Energy Saving Ideas Check out some of our useful tips about how to save money on your energy bills, including how to save money in the summer, how to use your appliances wisely, and all about a little thing called vampire energy
Another option you can take is to take a look at the rate you're paying with NYSEG, and see if it can be beat by an alternate energy supply company (ESCO). With electricity markets in New York open to competition, many alternative suppliers can offer competitive rates for electricity and natural gas.
Example of a 2014 NYSEG bill - page 1
This section includes important identification information including your NYSEG account number, service address, the billing period, and the total amount due.

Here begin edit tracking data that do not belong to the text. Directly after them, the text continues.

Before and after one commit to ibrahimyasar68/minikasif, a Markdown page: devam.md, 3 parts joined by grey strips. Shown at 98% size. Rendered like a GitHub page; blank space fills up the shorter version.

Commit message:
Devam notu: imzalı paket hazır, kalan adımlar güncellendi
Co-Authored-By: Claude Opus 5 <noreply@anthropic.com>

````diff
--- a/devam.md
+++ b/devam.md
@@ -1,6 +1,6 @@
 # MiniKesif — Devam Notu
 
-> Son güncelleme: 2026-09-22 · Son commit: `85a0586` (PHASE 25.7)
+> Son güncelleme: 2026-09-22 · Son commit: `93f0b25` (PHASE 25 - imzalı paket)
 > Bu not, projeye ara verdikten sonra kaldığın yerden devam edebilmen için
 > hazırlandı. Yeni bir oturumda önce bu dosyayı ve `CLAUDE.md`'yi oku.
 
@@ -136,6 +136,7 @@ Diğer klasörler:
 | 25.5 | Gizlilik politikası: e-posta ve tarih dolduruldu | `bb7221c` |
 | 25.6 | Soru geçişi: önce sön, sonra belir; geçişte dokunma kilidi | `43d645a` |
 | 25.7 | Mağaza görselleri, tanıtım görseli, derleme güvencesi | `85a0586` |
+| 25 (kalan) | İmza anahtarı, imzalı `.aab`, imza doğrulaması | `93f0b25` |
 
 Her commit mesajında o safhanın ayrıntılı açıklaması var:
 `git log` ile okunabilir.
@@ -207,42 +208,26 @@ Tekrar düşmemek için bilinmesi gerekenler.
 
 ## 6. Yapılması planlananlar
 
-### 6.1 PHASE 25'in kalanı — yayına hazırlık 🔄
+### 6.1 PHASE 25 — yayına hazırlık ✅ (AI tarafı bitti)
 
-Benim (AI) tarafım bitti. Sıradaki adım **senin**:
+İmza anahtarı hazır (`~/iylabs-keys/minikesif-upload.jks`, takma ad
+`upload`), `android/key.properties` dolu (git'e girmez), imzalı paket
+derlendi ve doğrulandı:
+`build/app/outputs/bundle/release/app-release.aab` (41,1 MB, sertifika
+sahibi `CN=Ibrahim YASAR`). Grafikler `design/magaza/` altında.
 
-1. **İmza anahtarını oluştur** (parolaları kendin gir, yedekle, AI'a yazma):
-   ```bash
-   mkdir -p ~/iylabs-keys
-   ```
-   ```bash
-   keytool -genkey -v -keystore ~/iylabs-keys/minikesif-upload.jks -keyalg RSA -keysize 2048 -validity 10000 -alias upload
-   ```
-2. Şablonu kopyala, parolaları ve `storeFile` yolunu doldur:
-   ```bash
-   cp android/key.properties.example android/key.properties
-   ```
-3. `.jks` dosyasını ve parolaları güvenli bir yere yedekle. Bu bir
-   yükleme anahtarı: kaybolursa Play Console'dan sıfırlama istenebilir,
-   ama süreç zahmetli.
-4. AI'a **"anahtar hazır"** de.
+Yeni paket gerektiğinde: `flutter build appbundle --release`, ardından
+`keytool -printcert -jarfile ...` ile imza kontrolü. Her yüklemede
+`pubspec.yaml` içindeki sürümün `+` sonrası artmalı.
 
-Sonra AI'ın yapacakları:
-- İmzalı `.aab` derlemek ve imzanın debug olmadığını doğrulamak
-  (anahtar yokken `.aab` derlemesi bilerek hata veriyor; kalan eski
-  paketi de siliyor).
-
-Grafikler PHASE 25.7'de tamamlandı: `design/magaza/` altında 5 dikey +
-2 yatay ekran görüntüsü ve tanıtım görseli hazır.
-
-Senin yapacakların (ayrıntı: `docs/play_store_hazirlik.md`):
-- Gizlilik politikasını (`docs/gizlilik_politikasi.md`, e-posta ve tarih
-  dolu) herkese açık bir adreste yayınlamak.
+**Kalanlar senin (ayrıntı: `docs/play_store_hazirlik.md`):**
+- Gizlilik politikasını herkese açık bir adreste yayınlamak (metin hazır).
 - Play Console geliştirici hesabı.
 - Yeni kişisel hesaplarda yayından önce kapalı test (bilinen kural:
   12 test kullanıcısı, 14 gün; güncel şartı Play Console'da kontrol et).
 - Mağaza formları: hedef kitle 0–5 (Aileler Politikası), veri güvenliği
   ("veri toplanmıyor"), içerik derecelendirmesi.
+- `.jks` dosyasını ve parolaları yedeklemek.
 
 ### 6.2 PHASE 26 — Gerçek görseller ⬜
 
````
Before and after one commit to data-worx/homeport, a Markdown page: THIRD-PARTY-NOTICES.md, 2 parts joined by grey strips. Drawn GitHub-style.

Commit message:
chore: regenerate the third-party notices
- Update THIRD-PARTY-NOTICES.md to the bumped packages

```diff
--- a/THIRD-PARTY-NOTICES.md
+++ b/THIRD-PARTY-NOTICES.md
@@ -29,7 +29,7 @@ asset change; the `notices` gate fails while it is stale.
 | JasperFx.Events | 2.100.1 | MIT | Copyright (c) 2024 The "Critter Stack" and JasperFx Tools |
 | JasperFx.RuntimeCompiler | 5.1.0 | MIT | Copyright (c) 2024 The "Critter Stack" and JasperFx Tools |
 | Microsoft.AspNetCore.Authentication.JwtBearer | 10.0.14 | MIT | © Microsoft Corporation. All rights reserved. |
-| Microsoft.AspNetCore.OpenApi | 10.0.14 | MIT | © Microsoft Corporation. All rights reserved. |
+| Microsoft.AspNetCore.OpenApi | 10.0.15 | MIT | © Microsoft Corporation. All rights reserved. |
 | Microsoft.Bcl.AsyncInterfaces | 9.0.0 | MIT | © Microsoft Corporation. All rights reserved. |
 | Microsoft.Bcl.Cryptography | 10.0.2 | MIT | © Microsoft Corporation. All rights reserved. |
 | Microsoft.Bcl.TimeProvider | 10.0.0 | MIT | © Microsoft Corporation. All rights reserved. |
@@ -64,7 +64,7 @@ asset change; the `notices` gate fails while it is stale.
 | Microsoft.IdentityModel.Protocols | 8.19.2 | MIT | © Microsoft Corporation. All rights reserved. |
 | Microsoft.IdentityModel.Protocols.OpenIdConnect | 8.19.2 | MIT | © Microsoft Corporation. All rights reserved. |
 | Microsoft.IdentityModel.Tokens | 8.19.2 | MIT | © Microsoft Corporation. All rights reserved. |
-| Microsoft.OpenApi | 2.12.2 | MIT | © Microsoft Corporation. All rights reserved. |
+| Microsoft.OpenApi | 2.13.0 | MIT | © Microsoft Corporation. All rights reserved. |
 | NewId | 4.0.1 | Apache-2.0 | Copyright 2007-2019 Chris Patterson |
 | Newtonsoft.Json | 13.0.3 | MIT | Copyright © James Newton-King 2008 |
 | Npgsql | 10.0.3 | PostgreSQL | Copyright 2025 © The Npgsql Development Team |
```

It is important to verify that this information is correct on every bill that you receive, so that you know that you are being billed correctly.
- Previous invoice: Amount to be paid on previous bill.
- Payments received: The last payment made to NYSEG for the previous bill. If you have paid your bill correctly, this amount should be equal to the previous invoice.
- Balance forward: any non-paid amount is forwarded to the next bill.
- Miscellaneous Charges: These are described more in detail on Page 4 of your bill.
- Budget billing amount: total amount of charges to be paid (apart from the miscellaneous charges).
- This amount will be deducted from you bank account on 03/16/14: total bill to pay, when you are on an automated payment plan
- 1.5% late payment charge: since the statement was issued on February 21st and you must pay the bill before March 16th, this leaves you approximately 3 weeks to pay your bill. Otherwise you will be charged an extra 1.5% on your outstanding balance. This does not include the late payment fees for supply if you are signed up with an alternate supplier (ESCO).
Budget billing summary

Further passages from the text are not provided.